[Before-and-after page screenshots]
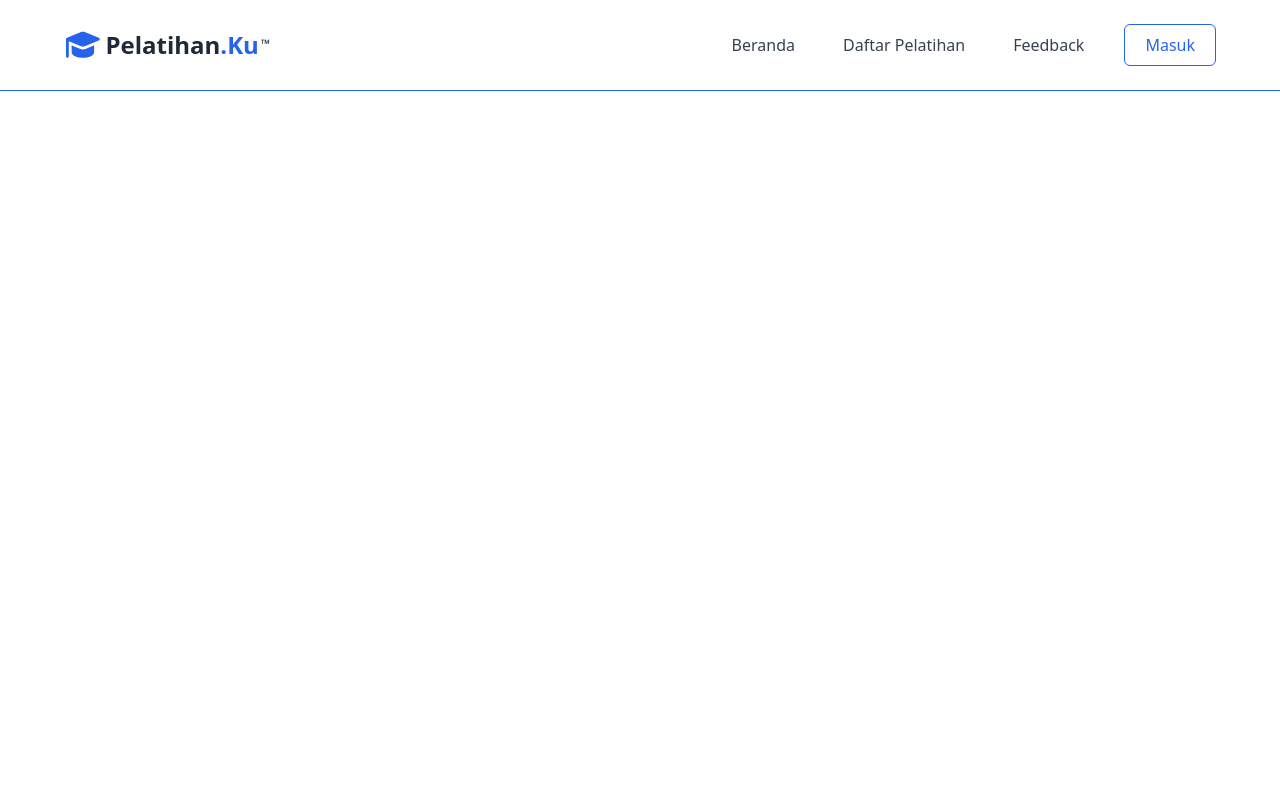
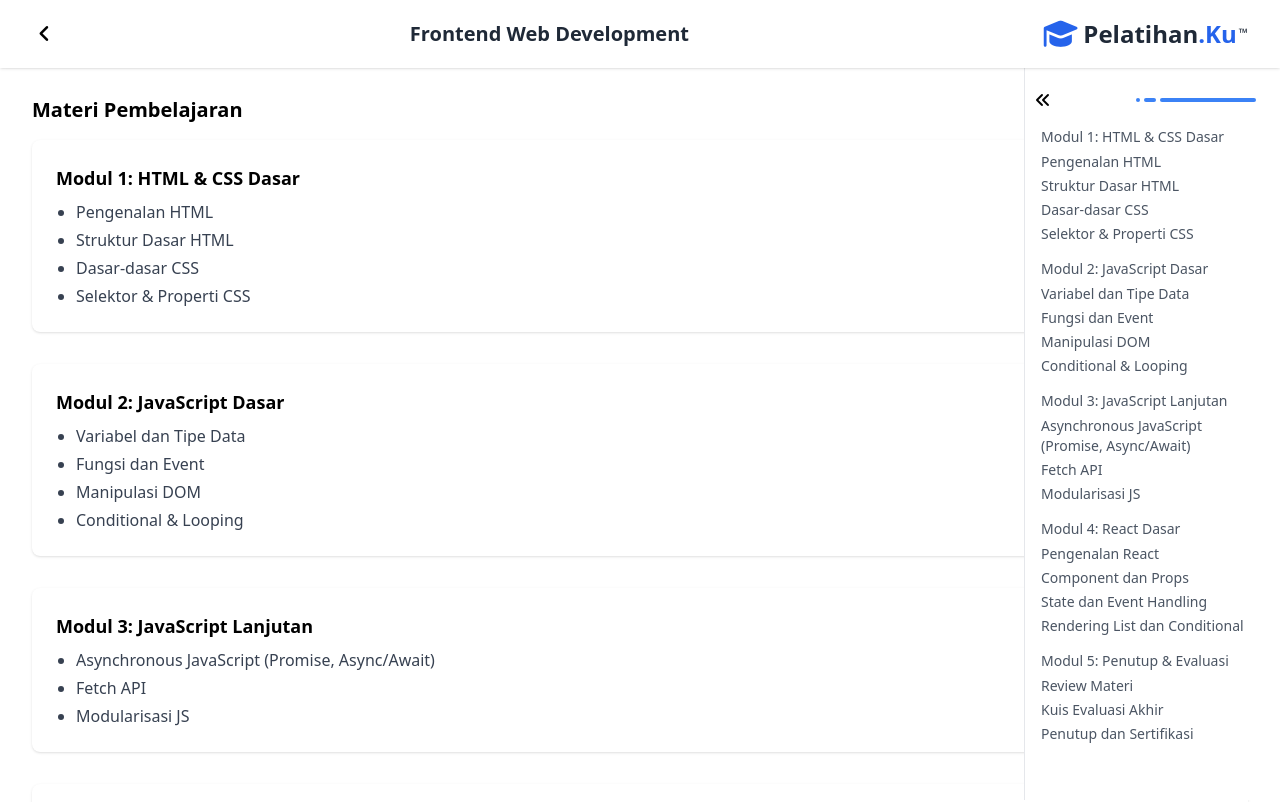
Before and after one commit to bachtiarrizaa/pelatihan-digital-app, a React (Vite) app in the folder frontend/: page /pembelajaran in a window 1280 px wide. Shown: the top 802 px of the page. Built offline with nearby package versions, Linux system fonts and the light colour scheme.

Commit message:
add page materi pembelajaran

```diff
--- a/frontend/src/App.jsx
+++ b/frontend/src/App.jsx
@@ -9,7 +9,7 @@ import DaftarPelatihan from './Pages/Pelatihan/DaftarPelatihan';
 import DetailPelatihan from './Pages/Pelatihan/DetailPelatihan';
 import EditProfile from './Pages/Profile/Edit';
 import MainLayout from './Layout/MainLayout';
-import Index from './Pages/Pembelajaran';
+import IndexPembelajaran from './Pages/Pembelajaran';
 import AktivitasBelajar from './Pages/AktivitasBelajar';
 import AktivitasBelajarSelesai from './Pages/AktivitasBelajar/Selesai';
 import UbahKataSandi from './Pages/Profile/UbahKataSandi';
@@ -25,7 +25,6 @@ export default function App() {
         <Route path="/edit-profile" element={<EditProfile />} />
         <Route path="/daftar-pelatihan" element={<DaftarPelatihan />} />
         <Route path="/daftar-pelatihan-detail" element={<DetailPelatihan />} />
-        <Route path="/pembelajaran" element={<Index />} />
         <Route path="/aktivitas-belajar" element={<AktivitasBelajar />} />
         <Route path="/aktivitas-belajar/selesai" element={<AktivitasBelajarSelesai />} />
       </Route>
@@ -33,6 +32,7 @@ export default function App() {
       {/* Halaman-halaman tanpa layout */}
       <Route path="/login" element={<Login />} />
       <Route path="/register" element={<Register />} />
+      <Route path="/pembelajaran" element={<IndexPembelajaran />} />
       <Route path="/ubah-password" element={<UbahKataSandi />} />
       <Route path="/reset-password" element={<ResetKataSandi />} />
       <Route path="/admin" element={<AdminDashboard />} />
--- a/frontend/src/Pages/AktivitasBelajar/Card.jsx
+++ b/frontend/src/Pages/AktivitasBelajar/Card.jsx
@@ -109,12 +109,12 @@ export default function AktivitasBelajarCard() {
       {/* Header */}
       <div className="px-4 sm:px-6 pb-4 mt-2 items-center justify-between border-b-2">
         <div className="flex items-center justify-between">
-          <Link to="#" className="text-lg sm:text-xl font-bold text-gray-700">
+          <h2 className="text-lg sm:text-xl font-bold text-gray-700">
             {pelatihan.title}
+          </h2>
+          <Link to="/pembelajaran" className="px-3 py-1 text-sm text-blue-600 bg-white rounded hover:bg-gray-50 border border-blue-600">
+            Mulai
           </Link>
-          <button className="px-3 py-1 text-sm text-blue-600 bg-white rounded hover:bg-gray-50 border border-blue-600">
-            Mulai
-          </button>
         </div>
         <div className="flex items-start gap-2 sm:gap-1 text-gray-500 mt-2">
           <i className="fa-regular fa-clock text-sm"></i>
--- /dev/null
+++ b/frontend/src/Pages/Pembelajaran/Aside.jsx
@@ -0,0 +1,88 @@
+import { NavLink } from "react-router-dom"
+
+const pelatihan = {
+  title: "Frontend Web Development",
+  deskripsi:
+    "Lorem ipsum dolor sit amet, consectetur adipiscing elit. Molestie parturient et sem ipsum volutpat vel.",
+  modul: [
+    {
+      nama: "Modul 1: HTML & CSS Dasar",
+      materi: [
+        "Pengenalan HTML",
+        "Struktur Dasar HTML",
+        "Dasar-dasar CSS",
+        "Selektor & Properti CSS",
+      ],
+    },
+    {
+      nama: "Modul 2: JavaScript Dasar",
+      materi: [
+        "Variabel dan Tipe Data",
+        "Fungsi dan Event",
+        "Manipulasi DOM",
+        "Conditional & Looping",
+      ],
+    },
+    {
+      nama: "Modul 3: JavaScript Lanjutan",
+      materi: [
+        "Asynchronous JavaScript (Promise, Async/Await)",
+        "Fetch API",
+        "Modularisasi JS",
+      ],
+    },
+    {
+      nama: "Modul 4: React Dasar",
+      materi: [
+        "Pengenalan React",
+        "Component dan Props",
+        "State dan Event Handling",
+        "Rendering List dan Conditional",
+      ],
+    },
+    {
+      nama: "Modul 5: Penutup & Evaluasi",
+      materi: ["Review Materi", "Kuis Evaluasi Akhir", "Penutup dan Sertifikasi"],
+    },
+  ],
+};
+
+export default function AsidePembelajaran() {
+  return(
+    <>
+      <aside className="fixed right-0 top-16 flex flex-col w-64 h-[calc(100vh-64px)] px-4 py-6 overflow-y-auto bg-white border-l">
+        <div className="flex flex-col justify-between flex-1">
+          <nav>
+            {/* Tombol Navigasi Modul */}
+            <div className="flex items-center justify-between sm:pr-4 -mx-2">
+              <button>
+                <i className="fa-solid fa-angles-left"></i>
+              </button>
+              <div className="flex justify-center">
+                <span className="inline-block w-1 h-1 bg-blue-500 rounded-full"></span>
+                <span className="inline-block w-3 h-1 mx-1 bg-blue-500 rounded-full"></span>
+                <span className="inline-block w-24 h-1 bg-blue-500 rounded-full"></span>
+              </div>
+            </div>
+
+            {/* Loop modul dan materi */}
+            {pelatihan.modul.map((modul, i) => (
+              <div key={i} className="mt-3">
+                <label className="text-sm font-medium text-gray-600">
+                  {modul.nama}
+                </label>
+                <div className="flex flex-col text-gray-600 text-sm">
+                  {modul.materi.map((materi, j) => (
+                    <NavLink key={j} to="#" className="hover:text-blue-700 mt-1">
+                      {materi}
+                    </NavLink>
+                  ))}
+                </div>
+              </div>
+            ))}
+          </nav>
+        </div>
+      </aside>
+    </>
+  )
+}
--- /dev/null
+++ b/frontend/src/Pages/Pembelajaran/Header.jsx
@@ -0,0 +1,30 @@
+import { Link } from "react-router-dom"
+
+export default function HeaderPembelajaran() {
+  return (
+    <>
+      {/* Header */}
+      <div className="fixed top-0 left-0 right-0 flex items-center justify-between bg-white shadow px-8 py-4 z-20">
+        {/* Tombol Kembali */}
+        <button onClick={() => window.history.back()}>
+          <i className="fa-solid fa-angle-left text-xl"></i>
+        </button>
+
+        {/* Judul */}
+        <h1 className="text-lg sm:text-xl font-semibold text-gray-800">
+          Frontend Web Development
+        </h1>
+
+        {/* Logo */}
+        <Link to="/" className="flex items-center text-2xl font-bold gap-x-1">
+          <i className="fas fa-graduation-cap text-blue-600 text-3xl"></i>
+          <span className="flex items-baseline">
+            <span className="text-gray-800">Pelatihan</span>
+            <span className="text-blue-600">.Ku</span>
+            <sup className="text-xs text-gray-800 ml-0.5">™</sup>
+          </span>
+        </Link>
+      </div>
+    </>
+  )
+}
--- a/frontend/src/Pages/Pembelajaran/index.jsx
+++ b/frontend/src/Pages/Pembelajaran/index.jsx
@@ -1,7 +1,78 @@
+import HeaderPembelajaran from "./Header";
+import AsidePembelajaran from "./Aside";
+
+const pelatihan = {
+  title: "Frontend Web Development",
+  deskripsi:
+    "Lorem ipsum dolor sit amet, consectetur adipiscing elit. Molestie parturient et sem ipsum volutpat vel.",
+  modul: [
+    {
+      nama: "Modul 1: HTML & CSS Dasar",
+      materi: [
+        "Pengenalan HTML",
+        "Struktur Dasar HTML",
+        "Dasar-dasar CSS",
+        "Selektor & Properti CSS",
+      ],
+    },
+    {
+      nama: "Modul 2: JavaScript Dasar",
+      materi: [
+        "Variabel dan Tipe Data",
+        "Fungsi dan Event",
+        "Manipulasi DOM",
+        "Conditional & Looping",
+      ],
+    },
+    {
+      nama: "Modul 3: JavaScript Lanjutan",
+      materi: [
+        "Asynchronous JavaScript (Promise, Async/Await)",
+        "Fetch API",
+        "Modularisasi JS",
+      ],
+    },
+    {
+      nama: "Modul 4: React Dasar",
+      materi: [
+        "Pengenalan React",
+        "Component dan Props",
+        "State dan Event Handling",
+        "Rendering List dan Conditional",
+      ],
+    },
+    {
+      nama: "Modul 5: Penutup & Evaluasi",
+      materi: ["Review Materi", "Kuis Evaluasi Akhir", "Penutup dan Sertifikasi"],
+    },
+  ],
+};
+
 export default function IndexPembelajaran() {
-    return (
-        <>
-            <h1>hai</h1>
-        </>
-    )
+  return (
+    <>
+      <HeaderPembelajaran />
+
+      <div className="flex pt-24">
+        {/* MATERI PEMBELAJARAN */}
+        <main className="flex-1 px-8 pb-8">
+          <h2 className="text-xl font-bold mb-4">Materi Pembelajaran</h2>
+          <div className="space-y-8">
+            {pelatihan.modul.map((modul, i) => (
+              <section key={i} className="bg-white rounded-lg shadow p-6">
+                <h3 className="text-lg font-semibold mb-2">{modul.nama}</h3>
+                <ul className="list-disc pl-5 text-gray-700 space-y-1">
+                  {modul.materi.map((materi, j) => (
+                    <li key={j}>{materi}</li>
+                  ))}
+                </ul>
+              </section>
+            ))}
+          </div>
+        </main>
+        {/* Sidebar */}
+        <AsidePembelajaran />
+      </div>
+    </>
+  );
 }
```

§ **Work to complete**
Whenever a line in the entries above includes the word "between", pull that line out.

§ **Task solution**
       <div className="px-4 sm:px-6 pb-4 mt-2 items-center justify-between border-b-2">
         <div className="flex items-center justify-between">
+        <div className="flex flex-col justify-between flex-1">
+            <div className="flex items-center justify-between sm:pr-4 -mx-2">
+      <div className="fixed top-0 left-0 right-0 flex items-center justify-between bg-white shadow px-8 py-4 z-20">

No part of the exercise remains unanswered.